Hurricane Irma knocked out power to as many as 16 million people across the Southeast, according to recent estimates from utility companies. The vast majority of these outages occurred in the state of Florida, which was noticeably darker on satellite imagery as Irma pulled away from the state.
This imagery, courtesy of NOAA, shows data from the Suomi NPP satellite's VIIRS instrument, which has a special setting that helps scientists visualize nighttime lights. This "day-night band" can be used in a number of ways. Notably, it uses moonlight to help meteorologists track storm features when sunlight is absent. It also helps track changes in light emitted from Earth itself.
On the left is light emitted from Florida before Hurricane Irma (the night of May 11). On the right is what the VIIRS instrument saw around 3 a.m. Tuesday morning.

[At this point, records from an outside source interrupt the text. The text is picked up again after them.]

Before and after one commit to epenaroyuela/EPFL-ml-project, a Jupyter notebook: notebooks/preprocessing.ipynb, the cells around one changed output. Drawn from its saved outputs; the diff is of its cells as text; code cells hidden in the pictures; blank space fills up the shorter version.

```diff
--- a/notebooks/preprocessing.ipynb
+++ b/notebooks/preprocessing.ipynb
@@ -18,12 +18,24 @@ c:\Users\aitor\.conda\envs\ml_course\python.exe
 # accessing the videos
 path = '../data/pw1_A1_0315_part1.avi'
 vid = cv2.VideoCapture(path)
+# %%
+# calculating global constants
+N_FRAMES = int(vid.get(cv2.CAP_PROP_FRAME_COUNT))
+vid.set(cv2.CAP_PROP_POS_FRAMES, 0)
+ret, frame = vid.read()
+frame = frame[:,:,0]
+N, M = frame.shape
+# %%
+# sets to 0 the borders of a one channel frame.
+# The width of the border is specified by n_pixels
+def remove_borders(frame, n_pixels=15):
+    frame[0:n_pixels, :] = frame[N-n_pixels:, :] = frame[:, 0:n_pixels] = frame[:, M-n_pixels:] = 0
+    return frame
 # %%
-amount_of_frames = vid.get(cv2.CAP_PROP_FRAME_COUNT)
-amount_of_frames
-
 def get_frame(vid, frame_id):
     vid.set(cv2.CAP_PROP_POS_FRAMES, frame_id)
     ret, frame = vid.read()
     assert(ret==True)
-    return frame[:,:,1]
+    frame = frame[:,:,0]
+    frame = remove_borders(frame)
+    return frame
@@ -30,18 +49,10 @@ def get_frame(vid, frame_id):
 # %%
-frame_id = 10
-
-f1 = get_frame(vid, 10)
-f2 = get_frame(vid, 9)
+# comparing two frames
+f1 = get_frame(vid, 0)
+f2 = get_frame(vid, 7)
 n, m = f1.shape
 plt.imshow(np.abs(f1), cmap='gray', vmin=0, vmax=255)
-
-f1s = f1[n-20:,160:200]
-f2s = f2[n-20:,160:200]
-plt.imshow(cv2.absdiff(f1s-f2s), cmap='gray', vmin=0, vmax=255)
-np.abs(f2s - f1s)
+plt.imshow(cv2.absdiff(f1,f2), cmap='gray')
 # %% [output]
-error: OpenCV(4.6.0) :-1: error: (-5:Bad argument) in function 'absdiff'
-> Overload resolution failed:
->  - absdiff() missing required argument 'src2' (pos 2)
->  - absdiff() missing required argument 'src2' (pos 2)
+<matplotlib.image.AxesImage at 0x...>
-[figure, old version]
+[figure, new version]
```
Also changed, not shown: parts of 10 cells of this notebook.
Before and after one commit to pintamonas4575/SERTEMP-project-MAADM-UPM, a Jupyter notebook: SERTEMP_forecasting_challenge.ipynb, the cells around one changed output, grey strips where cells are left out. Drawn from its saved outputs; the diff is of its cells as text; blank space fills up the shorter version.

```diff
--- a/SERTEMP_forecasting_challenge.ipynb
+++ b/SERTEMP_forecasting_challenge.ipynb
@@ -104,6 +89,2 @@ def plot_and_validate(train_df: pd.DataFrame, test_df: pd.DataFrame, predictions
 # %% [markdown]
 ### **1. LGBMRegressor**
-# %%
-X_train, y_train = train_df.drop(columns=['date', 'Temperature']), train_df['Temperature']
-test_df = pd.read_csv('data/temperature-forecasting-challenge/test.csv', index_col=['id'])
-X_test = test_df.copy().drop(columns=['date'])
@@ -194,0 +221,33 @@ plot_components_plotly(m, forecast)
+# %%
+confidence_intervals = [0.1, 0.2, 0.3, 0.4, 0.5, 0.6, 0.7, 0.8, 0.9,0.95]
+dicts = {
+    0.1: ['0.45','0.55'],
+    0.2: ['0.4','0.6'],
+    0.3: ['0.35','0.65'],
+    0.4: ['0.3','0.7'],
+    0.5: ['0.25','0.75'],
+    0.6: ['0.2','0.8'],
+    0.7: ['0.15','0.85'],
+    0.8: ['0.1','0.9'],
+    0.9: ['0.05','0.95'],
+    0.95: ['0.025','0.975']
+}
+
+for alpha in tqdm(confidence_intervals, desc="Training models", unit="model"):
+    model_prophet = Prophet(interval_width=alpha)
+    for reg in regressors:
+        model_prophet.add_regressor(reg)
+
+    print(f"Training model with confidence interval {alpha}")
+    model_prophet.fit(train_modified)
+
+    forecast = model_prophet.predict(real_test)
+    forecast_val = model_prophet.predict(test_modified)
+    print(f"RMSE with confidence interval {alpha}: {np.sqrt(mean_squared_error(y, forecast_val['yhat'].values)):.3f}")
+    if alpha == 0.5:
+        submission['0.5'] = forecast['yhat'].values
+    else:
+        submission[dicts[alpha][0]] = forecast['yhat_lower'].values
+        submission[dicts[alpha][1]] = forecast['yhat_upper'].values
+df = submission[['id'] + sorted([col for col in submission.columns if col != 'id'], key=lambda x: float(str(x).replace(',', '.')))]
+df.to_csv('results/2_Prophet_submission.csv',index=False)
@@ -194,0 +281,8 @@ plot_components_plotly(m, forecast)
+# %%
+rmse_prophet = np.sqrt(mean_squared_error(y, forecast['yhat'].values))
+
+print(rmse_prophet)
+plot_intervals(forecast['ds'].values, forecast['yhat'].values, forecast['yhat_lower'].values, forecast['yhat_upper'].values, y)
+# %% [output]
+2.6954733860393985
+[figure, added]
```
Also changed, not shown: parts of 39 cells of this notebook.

About 6.1 million customers (accounts) in Florida were without power on Monday afternoon, according to the Department of Energy. Translating that number to the actual number of people affected can be difficult. The energy companies directly track the number of meters that are "offline," but that doesn't say anything about how many people are impacted by that particular outage.
A Duke Energy spokeswoman said, per the latest Florida census data, a factor of 2.5 is a good estimate. In other words, for every account without power, 2.5 people are affected. Using that approximation, around 15.25 million people were without power in the state on Monday.
"We've never had that many outages. I don't think any utility in the country has," Eric Silagy, president and chief executive of Florida Power and Light — the state's largest electric utility — told The Washington Post.